Relative contributions unclear
What remains unclear in most studies is the relative contribution of reallocation of lipid stores from other tissues, de novo synthesis, and recent dietary intake. We observed a decrease in hepatopancreas total lipids from stage 1 to stage 2 (mid-maturing). This was after the lipid accumulation in the ovaries reached its maximum, suggesting that a substantial part of the lipids that accumulated in the ovaries originated from the diet and not the hepatopancreas.
Commercial broodstock diets
In current commercial artificial broodstock diets, total lipids are indeed formulated at levels of approximately 10 percent or higher, which is 3-5 percent more than in grow-out diets.
Highly unsaturated fatty acids
Highly unsaturated fatty acids (HUFA) are generally believed to be required in high levels in broodstock diets. Our study demonstrated that hepatopancreas, gonads, and nauplii of wild L. vannamei contained high HUFA levels, indicating the importance of HUFA to sustain normal reproductive output and offspring quality.
Interestingly, a decrease in the levels of arachidonic acid and eicosapentaenoic acid was observed in the ovaries during early maturation (Table 1), while other HUFAremained stable. Apparently, HUFA from recently ingested feed were not accumulated in the ovaries during maturation, indicating that ovarian HUFA levels did not need to be high for the process of ovarian development to proceed normally.
Wouters, Fatty acid composition (in % of total FA) in gonads of Litopenaeus vannamei, Table 1
Table 1. Fatty acid composition (in % of total FA) in gonads of Litopenaeus vannamei in different stages of sexual maturation and in nauplii. Mean values.
However, based upon the literature and results obtained in other studies by our group, it can be stated that HUFA play an important role in several other aspects of the reproductive process (e.g., egg fertilization and fecundity) and larval development. For these, dietary HUFA levels of 2 percent are recommended for L. vannamei broodstock diets.
As shown in Fig. 2, levels for vitamin C (ascorbic acid) were high in immature, maturing, and mature ovaries. Levels were much lower in the ovaries of spent females and nauplii. If ovarian vitamin C was transferred to the eggs before spawning, the low naupliar levels suggested the vitamin was consumed during embryology and therefore played a role in egg development and hatching. However, broodstock females may have used vitamin C during stress periods such as the spawning process.
Vitamin E (α-tocopherol) levels were low in immature ovaries, increased substantially during ovarian maturation, and then decreased again upon spawning (Fig. 3). High vitamin E levels were retained in the nauplii.

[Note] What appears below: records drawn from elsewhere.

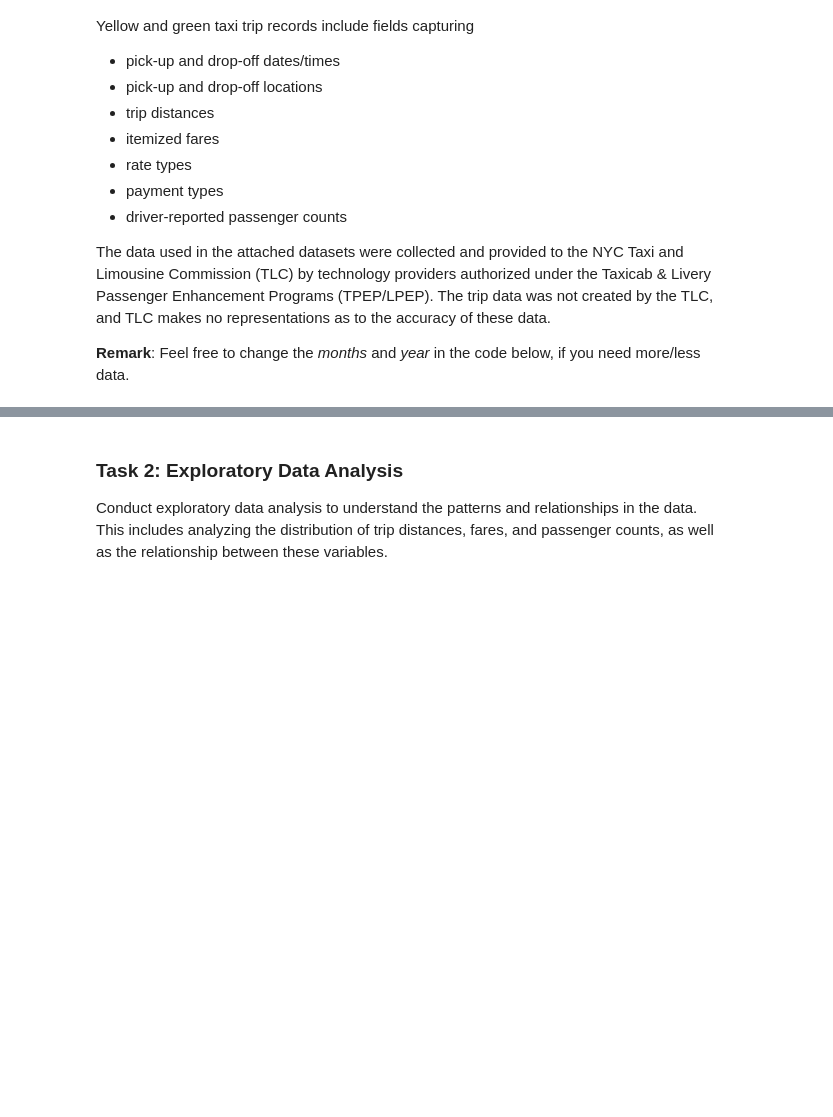
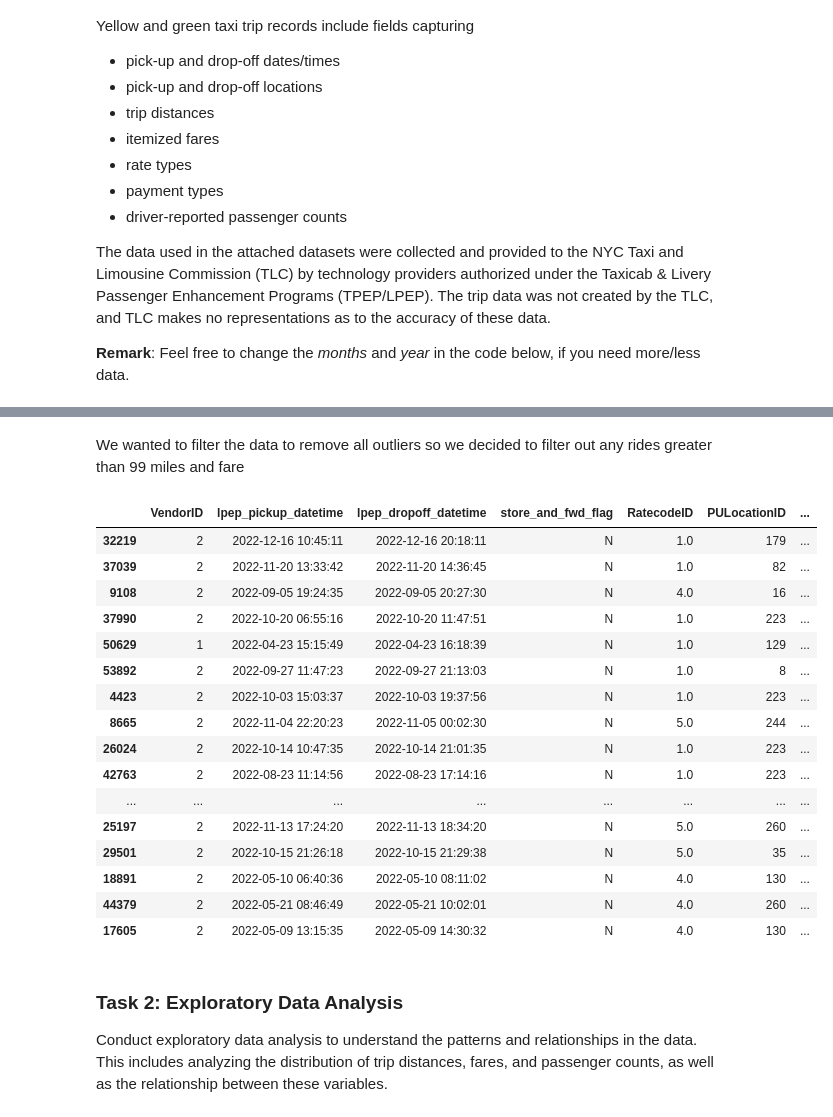
Before and after one commit to ngiorda4/NYC-Taxi-Analysis-and-Forecasting, a Jupyter notebook: 4_HStemporal_spatial_data_analysis copy.ipynb, the cells around one changed output, grey strips where cells are left out. Cells and saved outputs as stored; diff of their text form; code cells hidden in the pictures; blank space fills up the shorter version.

```diff
--- a/4_HStemporal_spatial_data_analysis copy.ipynb
+++ b/4_HStemporal_spatial_data_analysis copy.ipynb
@@ -69,0 +70,11 @@ df_green.head(5)
+# %% [markdown]
+We wanted to filter the data to remove all outliers so we decided to filter out any rides greater than 99 miles and fare
+# %%
+import numpy as np
+
+df_green_filtered = df_green[
+    (df_green.trip_distance <= 50)
+    &
+   (df_green.fare_amount > 0)
+]
+df_green_filtered.sort_values('trip_distance').tail(30)
@@ -70,3 +83,23 @@ df_green.head(5)
+# %%
+df_green_filtered.sort_values('trip_distance').tail(30)
+# %% [output]
+|  | VendorID | lpep_pickup_datetime | lpep_dropoff_datetime | store_and_fwd_flag | RatecodeID | PULocationID | ... |
+| 32219 | 2 | 2022-12-16 10:45:11 | 2022-12-16 20:18:11 | N | 1.0 | 179 | ... |
+| 37039 | 2 | 2022-11-20 13:33:42 | 2022-11-20 14:36:45 | N | 1.0 | 82 | ... |
+| 9108 | 2 | 2022-09-05 19:24:35 | 2022-09-05 20:27:30 | N | 4.0 | 16 | ... |
+| 37990 | 2 | 2022-10-20 06:55:16 | 2022-10-20 11:47:51 | N | 1.0 | 223 | ... |
+| 50629 | 1 | 2022-04-23 15:15:49 | 2022-04-23 16:18:39 | N | 1.0 | 129 | ... |
+| 53892 | 2 | 2022-09-27 11:47:23 | 2022-09-27 21:13:03 | N | 1.0 | 8 | ... |
+| 4423 | 2 | 2022-10-03 15:03:37 | 2022-10-03 19:37:56 | N | 1.0 | 223 | ... |
+| 8665 | 2 | 2022-11-04 22:20:23 | 2022-11-05 00:02:30 | N | 5.0 | 244 | ... |
+| 26024 | 2 | 2022-10-14 10:47:35 | 2022-10-14 21:01:35 | N | 1.0 | 223 | ... |
+| 42763 | 2 | 2022-08-23 11:14:56 | 2022-08-23 17:14:16 | N | 1.0 | 223 | ... |
+| ... | ... | ... | ... | ... | ... | ... | ... |
+| 25197 | 2 | 2022-11-13 17:24:20 | 2022-11-13 18:34:20 | N | 5.0 | 260 | ... |
+| 29501 | 2 | 2022-10-15 21:26:18 | 2022-10-15 21:29:38 | N | 5.0 | 35 | ... |
+| 18891 | 2 | 2022-05-10 06:40:36 | 2022-05-10 08:11:02 | N | 4.0 | 130 | ... |
+| 44379 | 2 | 2022-05-21 08:46:49 | 2022-05-21 10:02:01 | N | 4.0 | 260 | ... |
+| 17605 | 2 | 2022-05-09 13:15:35 | 2022-05-09 14:30:32 | N | 4.0 | 130 | ... |
 # %%
 from src.utils import create_scatterplot
 
```
Also changed, not shown: parts of 21 cells of this notebook, 1 other file.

The accumulation of vitamin E in the ovaries suggested the importance of this vitamin for the process of ovarian maturation. It is known that shrimp broodstock can interrupt the maturation process and return to an immature stage by nutrient reabsorption and oocyte atresia if dietary nutrient levels or body reserves are insufficient to allow accumulation in the ovaries above threshold levels.
The effective transfer of vitamin E to the eggs and conservation of high levels in the nauplii further indicated that vitamin E played an important role during larval development as a constituent of the cell membrane.
One function of vitamins C and E in solution, membranes, and lipoproteins is related to their respective hydrophilic and lipophilic antioxidant properties in protecting cell constituents such as HUFA by scavenging radicals. Furthermore, vitamin C reduces the resulting α-tocopherol radical efficiently to regenerate a-tocopherol. This relationship may be an additional reason why vitamin C levels are low and vitamin E levels are high in nauplii.
The biochemical characterization of wild female broodstock provides baseline data and increases our knowledge on the roles of specific nutrients in shrimp maturation. Based on this information, females rely primarily on immediate dietary intake, as opposed to storage in the hepatopancreas, as a source for nutrients for ovarian development.
HUFA levels of ovaries declined during maturation, suggesting 2 percent HUFA would be adequate for broodstock diets. However, levels of vitamins C (461 milligrams per kilogram) and E (377 milligrams per kilograms) were elevated, suggesting greater dietary requirement.
(Editor’s Note: This article was originally published in the December 2001 print edition of the Global Aquaculture Advocate.)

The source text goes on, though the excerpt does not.